The key issue in security sector is the militias. The local councils that are in charge of administrating cities have military components to them but they do not have full control of those components. Thus militias are controlling the streets, while not under the control of the government. Indeed, militias never combined into one united force during, or after the conflict, and are now ruling over their own sections of territory thus undermining the authority of the elected government. In addition, the previously mentioned Islamic Movement for Change “has been busy arming itself and forming loyal armed brigades”, while giving a supporting political rhetoric in favour of the regime. Indeed, the security sector disorder has manifested itself in the attack on the US embassy in September, with a result of 4 deaths - one of which was the US ambassador. However, there is hope that with time the elected government will acquire more power and will be able to get the security sector under its control. Indeed, the Libyan people are tired of fighting and want security, which has been demonstrated by the revolt against militias in response to attacks on US embassy. This has given the government the opportunity to “take more concentrated action to consolidate military forces under its command.” One of the ways suggested of reintegrating militias into society is with “a combination of financial rewards, promise of adequate social standing, and above all, assurances that laying down their arms will not jeopardize their safety or that of their community.” However, this can only be done by the elected legitimate government. Indeed, even though there is also still a lot of peacebuilding to be done in economic development, social rehabilitation and regulatory reform, it should be done by the elected government rather than outside forces or foreign diplomats. Otherwise, the process will not to be deemed legitimate and acceptable by the local people.

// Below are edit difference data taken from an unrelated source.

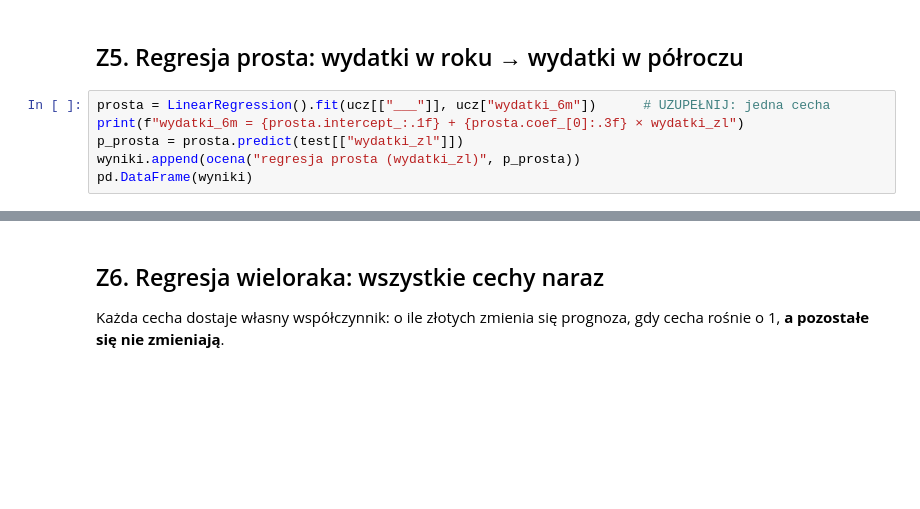
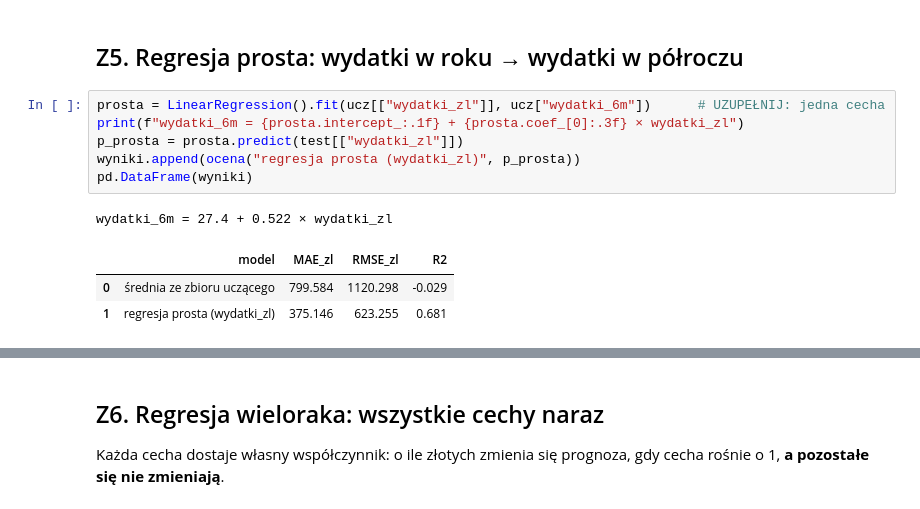
Before and after one commit to kejnokkk/lab8, a Jupyter notebook: lab8_student.ipynb, the cells around one changed output, grey strips where cells are left out. Saved outputs shown, nothing was run; the diff lists cells and outputs as text; blank space fills up the shorter version.

```diff
--- a/lab8_student.ipynb
+++ b/lab8_student.ipynb
@@ -108,11 +149,16 @@ pd.DataFrame(wyniki)
 # %% [markdown]
 ## Z5. Regresja prosta: wydatki w roku → wydatki w półroczu
 # %%
-prosta = LinearRegression().fit(ucz[["___"]], ucz["wydatki_6m"])      # UZUPEŁNIJ: jedna cecha
+prosta = LinearRegression().fit(ucz[["wydatki_zl"]], ucz["wydatki_6m"])      # UZUPEŁNIJ: jedna cecha
 print(f"wydatki_6m = {prosta.intercept_:.1f} + {prosta.coef_[0]:.3f} × wydatki_zl")
 p_prosta = prosta.predict(test[["wydatki_zl"]])
 wyniki.append(ocena("regresja prosta (wydatki_zl)", p_prosta))
 pd.DataFrame(wyniki)
+# %% [output]
+wydatki_6m = 27.4 + 0.522 × wydatki_zl
+|  | model | MAE_zl | RMSE_zl | R2 |
+| 0 | średnia ze zbioru uczącego | 799.584 | 1120.298 | -0.029 |
+| 1 | regresja prosta (wydatki_zl) | 375.146 | 623.255 | 0.681 |
 # %%
 # wykres błędów: czy model myli się tak samo dla małych i dużych klientów?
 plt.figure(figsize=(8, 4))
```
Also changed, not shown: parts of 22 cells of this notebook.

Currently, UN peacebuilding mission is headed by UN Support Mission in Libya that was created in order to “assist the Libyan authorities to define national needs and priorities throughout Libya, and to match these with offers of strategic and technical advice where appropriate.” It is meant to provide support in the following areas: democratic transition, Rule of Law & Human Right, Security Sector Reform, International Assistance Coordination and countering of illicit proliferation of arms. If UNSMIL follows its mandate closely, then it will be a positive force in Libya. However, it must be careful not to highjack the transition and state-building process from the Libyan people and government in order to install the Western values. If the Libyan people believe that changes in their political system are coming from outside, then they will be less likely to trust it and more likely to rebel against it.
 World Bank, Libya Overview, Sep. 2012, 10 Dec.2012 <http://www.worldbank.org/en/country/libya/overview>.
 BBC News, Libyan Parliament Approves New Government, 13 Oct.2012, 10 Dec.2012 <http://www.bbc.co.uk/news/world-africa-20152538>.
 World Bank, Libya Overview, Sep. 2012, 10 Dec.2012, <http://www.worldbank.org/en/country/libya/overview>.
 Ibid. 17.
 Ibid. 17.
 Ibid. 17.
 Ibid. 19.
 Youssef Mohammad Sawani, “Post-Qadhafi Libya: Interactive Dynamics and the Political Future,” Contemporary Arab Affairs, 5:1 (2012): 9.
 Ibid. 16.
 Christopher S. Chivvis, Keith Crane, Peter Mandaville, Jeffrey Martini, “Libya’s Post- Qaddafi Transition: The Nation-Building Challenge,” RAND Corporation (2012): 4.
 Ibid. 19.
 Ibid. 3.
 Ibid. 5.
 Ibid. 6.
 UNSMIL, UNSMIL Mandate, 10 Dec.2012 <http://unsmil.unmissions.org/Default.aspx?tabid=3544&language=en-US>.